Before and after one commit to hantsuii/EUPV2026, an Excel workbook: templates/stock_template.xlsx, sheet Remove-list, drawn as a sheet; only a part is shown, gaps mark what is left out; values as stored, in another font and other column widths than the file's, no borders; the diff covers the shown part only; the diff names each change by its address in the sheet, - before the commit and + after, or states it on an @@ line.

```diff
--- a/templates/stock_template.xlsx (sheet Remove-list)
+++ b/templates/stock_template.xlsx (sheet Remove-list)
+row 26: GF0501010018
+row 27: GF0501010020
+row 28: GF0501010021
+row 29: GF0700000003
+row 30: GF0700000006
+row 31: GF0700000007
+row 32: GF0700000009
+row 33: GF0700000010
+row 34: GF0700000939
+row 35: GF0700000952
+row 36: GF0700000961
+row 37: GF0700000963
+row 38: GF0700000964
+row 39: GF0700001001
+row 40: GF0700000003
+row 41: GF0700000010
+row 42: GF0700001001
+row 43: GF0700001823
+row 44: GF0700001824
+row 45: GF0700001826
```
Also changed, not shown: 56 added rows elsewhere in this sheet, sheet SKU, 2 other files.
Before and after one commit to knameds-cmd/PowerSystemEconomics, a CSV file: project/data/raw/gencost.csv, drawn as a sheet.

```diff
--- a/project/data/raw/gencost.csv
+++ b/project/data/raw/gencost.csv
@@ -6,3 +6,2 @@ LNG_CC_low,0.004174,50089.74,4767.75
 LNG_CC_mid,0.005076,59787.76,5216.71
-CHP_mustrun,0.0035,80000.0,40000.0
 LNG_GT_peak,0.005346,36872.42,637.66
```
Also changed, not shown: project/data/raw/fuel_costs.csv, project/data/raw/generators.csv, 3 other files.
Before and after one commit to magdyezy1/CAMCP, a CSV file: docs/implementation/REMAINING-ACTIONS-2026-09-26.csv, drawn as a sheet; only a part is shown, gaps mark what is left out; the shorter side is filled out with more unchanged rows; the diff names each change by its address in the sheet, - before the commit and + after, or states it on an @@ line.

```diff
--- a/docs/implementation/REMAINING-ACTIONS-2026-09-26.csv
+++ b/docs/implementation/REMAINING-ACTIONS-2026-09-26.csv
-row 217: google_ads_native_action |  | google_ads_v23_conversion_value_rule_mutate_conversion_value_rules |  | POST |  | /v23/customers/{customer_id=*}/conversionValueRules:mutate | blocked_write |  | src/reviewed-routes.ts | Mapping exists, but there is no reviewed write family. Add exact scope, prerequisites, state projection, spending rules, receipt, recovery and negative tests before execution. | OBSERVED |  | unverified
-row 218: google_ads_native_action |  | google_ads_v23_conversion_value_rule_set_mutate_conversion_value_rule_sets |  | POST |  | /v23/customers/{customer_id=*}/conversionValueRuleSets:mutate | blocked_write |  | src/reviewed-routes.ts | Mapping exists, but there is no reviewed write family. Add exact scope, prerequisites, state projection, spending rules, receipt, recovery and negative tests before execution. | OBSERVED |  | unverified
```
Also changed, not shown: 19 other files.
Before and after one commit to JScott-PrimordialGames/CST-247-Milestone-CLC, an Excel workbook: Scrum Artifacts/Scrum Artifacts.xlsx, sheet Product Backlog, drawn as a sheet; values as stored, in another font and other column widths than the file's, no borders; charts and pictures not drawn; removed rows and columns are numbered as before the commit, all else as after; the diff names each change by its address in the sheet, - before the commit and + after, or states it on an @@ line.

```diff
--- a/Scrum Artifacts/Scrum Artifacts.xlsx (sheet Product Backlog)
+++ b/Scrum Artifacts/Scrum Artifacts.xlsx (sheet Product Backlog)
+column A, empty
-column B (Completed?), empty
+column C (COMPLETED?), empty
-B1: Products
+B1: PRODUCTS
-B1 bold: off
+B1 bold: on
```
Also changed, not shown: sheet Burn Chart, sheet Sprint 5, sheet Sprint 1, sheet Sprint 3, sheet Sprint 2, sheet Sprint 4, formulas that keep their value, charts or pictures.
==========
Your objective: Your task is to repeat the entries exactly.

Answer to the exercise:
Before and after one commit to hantsuii/EUPV2026, an Excel workbook: templates/stock_template.xlsx, sheet Remove-list, drawn as a sheet; only a part is shown, gaps mark what is left out; values as stored, in another font and other column widths than the file's, no borders; the diff covers the shown part only; the diff names each change by its address in the sheet, - before the commit and + after, or states it on an @@ line.

```diff
--- a/templates/stock_template.xlsx (sheet Remove-list)
+++ b/templates/stock_template.xlsx (sheet Remove-list)
+row 26: GF0501010018
+row 27: GF0501010020
+row 28: GF0501010021
+row 29: GF0700000003
+row 30: GF0700000006
+row 31: GF0700000007
+row 32: GF0700000009
+row 33: GF0700000010
+row 34: GF0700000939
+row 35: GF0700000952
+row 36: GF0700000961
+row 37: GF0700000963
+row 38: GF0700000964
+row 39: GF0700001001
+row 40: GF0700000003
+row 41: GF0700000010
+row 42: GF0700001001
+row 43: GF0700001823
+row 44: GF0700001824
+row 45: GF0700001826
```
Also changed, not shown: 56 added rows elsewhere in this sheet, sheet SKU, 2 other files.
Before and after one commit to knameds-cmd/PowerSystemEconomics, a CSV file: project/data/raw/gencost.csv, drawn as a sheet.

```diff
--- a/project/data/raw/gencost.csv
+++ b/project/data/raw/gencost.csv
@@ -6,3 +6,2 @@ LNG_CC_low,0.004174,50089.74,4767.75
 LNG_CC_mid,0.005076,59787.76,5216.71
-CHP_mustrun,0.0035,80000.0,40000.0
 LNG_GT_peak,0.005346,36872.42,637.66
```
Also changed, not shown: project/data/raw/fuel_costs.csv, project/data/raw/generators.csv, 3 other files.
Before and after one commit to magdyezy1/CAMCP, a CSV file: docs/implementation/REMAINING-ACTIONS-2026-09-26.csv, drawn as a sheet; only a part is shown, gaps mark what is left out; the shorter side is filled out with more unchanged rows; the diff names each change by its address in the sheet, - before the commit and + after, or states it on an @@ line.

```diff
--- a/docs/implementation/REMAINING-ACTIONS-2026-09-26.csv
+++ b/docs/implementation/REMAINING-ACTIONS-2026-09-26.csv
-row 217: google_ads_native_action |  | google_ads_v23_conversion_value_rule_mutate_conversion_value_rules |  | POST |  | /v23/customers/{customer_id=*}/conversionValueRules:mutate | blocked_write |  | src/reviewed-routes.ts | Mapping exists, but there is no reviewed write family. Add exact scope, prerequisites, state projection, spending rules, receipt, recovery and negative tests before execution. | OBSERVED |  | unverified
-row 218: google_ads_native_action |  | google_ads_v23_conversion_value_rule_set_mutate_conversion_value_rule_sets |  | POST |  | /v23/customers/{customer_id=*}/conversionValueRuleSets:mutate | blocked_write |  | src/reviewed-routes.ts | Mapping exists, but there is no reviewed write family. Add exact scope, prerequisites, state projection, spending rules, receipt, recovery and negative tests before execution. | OBSERVED |  | unverified
```
Also changed, not shown: 19 other files.
Before and after one commit to JScott-PrimordialGames/CST-247-Milestone-CLC, an Excel workbook: Scrum Artifacts/Scrum Artifacts.xlsx, sheet Product Backlog, drawn as a sheet; values as stored, in another font and other column widths than the file's, no borders; charts and pictures not drawn; removed rows and columns are numbered as before the commit, all else as after; the diff names each change by its address in the sheet, - before the commit and + after, or states it on an @@ line.

```diff
--- a/Scrum Artifacts/Scrum Artifacts.xlsx (sheet Product Backlog)
+++ b/Scrum Artifacts/Scrum Artifacts.xlsx (sheet Product Backlog)
+column A, empty
-column B (Completed?), empty
+column C (COMPLETED?), empty
-B1: Products
+B1: PRODUCTS
-B1 bold: off
+B1 bold: on
```
Also changed, not shown: sheet Burn Chart, sheet Sprint 5, sheet Sprint 1, sheet Sprint 3, sheet Sprint 2, sheet Sprint 4, formulas that keep their value, charts or pictures.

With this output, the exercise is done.